Task description >> Write each line out a second time, exactly as shown below.

Records for the exercise >>
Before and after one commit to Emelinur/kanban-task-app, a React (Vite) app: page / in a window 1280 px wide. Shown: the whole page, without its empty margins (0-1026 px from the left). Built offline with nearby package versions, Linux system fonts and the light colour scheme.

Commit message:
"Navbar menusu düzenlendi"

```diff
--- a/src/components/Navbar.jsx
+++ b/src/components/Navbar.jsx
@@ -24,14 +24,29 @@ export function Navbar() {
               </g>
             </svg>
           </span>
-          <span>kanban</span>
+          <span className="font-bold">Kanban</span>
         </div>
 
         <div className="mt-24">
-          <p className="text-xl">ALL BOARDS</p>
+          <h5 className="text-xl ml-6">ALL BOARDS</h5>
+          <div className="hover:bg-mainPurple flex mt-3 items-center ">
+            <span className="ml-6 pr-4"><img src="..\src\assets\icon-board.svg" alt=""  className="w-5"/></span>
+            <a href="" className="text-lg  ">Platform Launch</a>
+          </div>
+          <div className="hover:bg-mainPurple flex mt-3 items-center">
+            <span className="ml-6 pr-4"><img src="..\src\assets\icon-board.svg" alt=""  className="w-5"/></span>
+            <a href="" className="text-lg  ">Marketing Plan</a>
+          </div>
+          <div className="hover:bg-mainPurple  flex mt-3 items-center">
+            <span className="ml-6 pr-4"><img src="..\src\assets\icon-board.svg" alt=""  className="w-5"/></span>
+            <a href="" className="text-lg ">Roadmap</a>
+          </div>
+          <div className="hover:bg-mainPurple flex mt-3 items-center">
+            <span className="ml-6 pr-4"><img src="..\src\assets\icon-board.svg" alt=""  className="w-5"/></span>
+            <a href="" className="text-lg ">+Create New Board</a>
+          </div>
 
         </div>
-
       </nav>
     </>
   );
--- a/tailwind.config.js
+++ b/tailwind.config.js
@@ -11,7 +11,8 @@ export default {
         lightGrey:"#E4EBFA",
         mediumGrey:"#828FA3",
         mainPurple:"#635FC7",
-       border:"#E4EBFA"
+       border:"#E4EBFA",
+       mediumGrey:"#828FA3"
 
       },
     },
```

Response to the exercise >>
Before and after one commit to Emelinur/kanban-task-app, a React (Vite) app: page / in a window 1280 px wide. Shown: the whole page, without its empty margins (0-1026 px from the left). Built offline with nearby package versions, Linux system fonts and the light colour scheme.

Commit message:
"Navbar menusu düzenlendi"

```diff
--- a/src/components/Navbar.jsx
+++ b/src/components/Navbar.jsx
@@ -24,14 +24,29 @@ export function Navbar() {
               </g>
             </svg>
           </span>
-          <span>kanban</span>
+          <span className="font-bold">Kanban</span>
         </div>
 
         <div className="mt-24">
-          <p className="text-xl">ALL BOARDS</p>
+          <h5 className="text-xl ml-6">ALL BOARDS</h5>
+          <div className="hover:bg-mainPurple flex mt-3 items-center ">
+            <span className="ml-6 pr-4"><img src="..\src\assets\icon-board.svg" alt=""  className="w-5"/></span>
+            <a href="" className="text-lg  ">Platform Launch</a>
+          </div>
+          <div className="hover:bg-mainPurple flex mt-3 items-center">
+            <span className="ml-6 pr-4"><img src="..\src\assets\icon-board.svg" alt=""  className="w-5"/></span>
+            <a href="" className="text-lg  ">Marketing Plan</a>
+          </div>
+          <div className="hover:bg-mainPurple  flex mt-3 items-center">
+            <span className="ml-6 pr-4"><img src="..\src\assets\icon-board.svg" alt=""  className="w-5"/></span>
+            <a href="" className="text-lg ">Roadmap</a>
+          </div>
+          <div className="hover:bg-mainPurple flex mt-3 items-center">
+            <span className="ml-6 pr-4"><img src="..\src\assets\icon-board.svg" alt=""  className="w-5"/></span>
+            <a href="" className="text-lg ">+Create New Board</a>
+          </div>
 
         </div>
-
       </nav>
     </>
   );
--- a/tailwind.config.js
+++ b/tailwind.config.js
@@ -11,7 +11,8 @@ export default {
         lightGrey:"#E4EBFA",
         mediumGrey:"#828FA3",
         mainPurple:"#635FC7",
-       border:"#E4EBFA"
+       border:"#E4EBFA",
+       mediumGrey:"#828FA3"
 
       },
     },
```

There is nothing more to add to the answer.